Wartime objects at Hillingdon Local Studies, Archives and Museum Service.
Everyone thinks they have a pretty good grip on World War Two history. It’s been passed down for generations and all young people learn about it in schools, but there are still bits and pieces that will make you wonder.
This was my first impression when I came across a piece of shrapnel in the Local Studies collection while on work experience. It was made of metal, with a long heat-fused part next to a tap-shaped end. I held this object – once an ordinary household item – in the curve between my first finger and my thumb and the most surprising thing was that it felt like it had been made to sit there.
Local Studies holds many other objects from World War Two, including an incendiary bomb. This bomb is perfectly safe but I was fascinated by the markings around the side and on the end of it. I managed to decipher most of them, despite some damage from corrosion, but it still left me confused as to what they could all mean.
The last items that intrigued me were two helmets which looked very similar in shape, colour, and style. However, one was marked ‘FG’ for Fire Guard and had the reference A.M.C. 5 1941 inside; the other had no letters to say who had worn it, but again had a reference inside – this time 1941 B.M.B. Perhaps ‘1941’ (at the height of the Blitz) referred to the year they were made.
All of these things prove there is much more about the war and the people who lived through it than most people ever read about.
By Rachel, on work experience with Hillingdon Local Studies, Archives and Museum Service

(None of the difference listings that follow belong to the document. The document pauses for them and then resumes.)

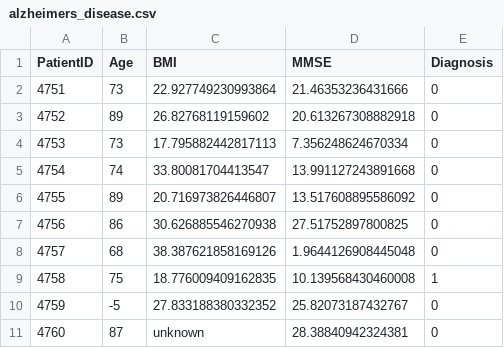
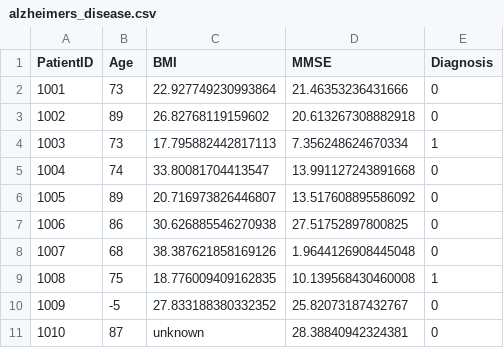
Before and after one commit to kucheryavkaket-cyber/AI-Programming-with-Python, a CSV file: Lesson5/alzheimers_project/data/alzheimers_disease.csv, drawn as a sheet.

Commit message:
Update Lesson5 project

```diff
--- a/Lesson5/alzheimers_project/data/alzheimers_disease.csv
+++ b/Lesson5/alzheimers_project/data/alzheimers_disease.csv
@@ -1,11 +1,11 @@
 PatientID,Age,BMI,MMSE,Diagnosis
-4751,73,22.927749230993864,21.46353236431666,0
-4752,89,26.82768119159602,20.613267308882918,0
-4753,73,17.795882442817113,7.356248624670334,0
-4754,74,33.80081704413547,13.991127243891668,0
-4755,89,20.716973826446807,13.517608895586092,0
-4756,86,30.626885546270938,27.51752897800825,0
-4757,68,38.387621858169126,1.9644126908445048,0
-4758,75,18.776009409162835,10.139568430460008,1
-4759,-5,27.833188380332352,25.82073187432767,0
-4760,87,unknown,28.38840942324381,0
+1001,73,22.927749230993864,21.46353236431666,0
+1002,89,26.82768119159602,20.613267308882918,0
+1003,73,17.795882442817113,7.356248624670334,1
+1004,74,33.80081704413547,13.991127243891668,0
+1005,89,20.716973826446807,13.517608895586092,0
+1006,86,30.626885546270938,27.51752897800825,0
+1007,68,38.387621858169126,1.9644126908445048,0
+1008,75,18.776009409162835,10.139568430460008,1
+1009,-5,27.833188380332352,25.82073187432767,0
+1010,87,unknown,28.38840942324381,0
```
Also changed, not shown: 4 other files.
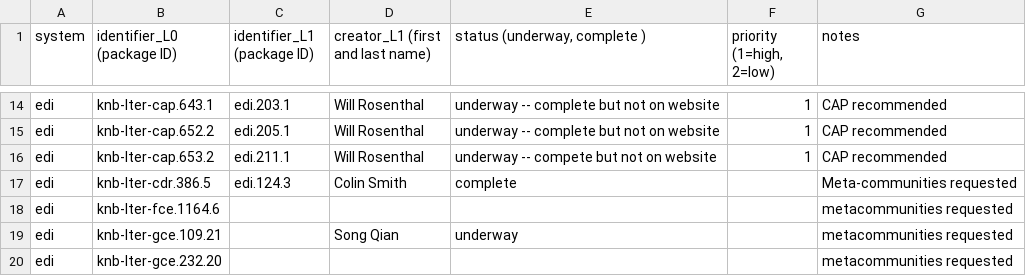
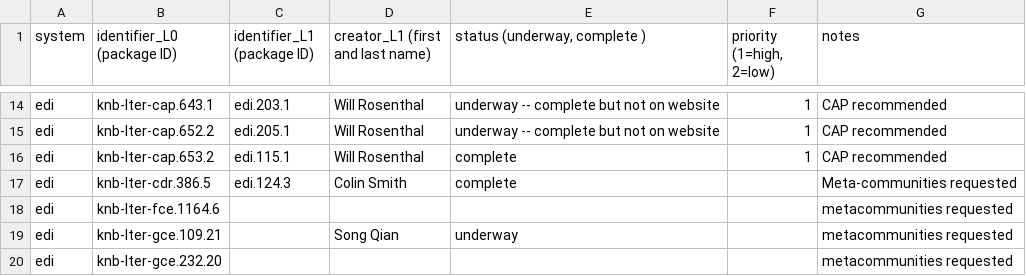
Before and after one commit to EDIorg/ecocomDP, a CSV file: documentation/processing_queue/data_processing_queue.csv, drawn as a sheet; only a part is shown, gaps mark what is left out.

Commit message:
Update status of cap.653

```diff
--- a/documentation/processing_queue/data_processing_queue.csv
+++ b/documentation/processing_queue/data_processing_queue.csv
@@ -15,3 +15,3 @@ edi,knb-lter-cap.643.1,edi.203.1,Will Rosenthal,underway -- complete but not on
 edi,knb-lter-cap.652.2,edi.205.1,Will Rosenthal,underway -- complete but not on website,1,CAP recommended
-edi,knb-lter-cap.653.2,edi.211.1,Will Rosenthal,underway -- compete but not on website,1,CAP recommended
+edi,knb-lter-cap.653.2,edi.115.1,Will Rosenthal,complete,1,CAP recommended
 edi,knb-lter-cdr.386.5,edi.124.3,Colin Smith,complete,,Meta-communities requested
```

Check our online catalogue http://www.heritagebuildsbridges.org.uk/heritage/Search/index.htm for more World War Two objects in our collections. Just give us 3 days’ notice if you want to see any of them.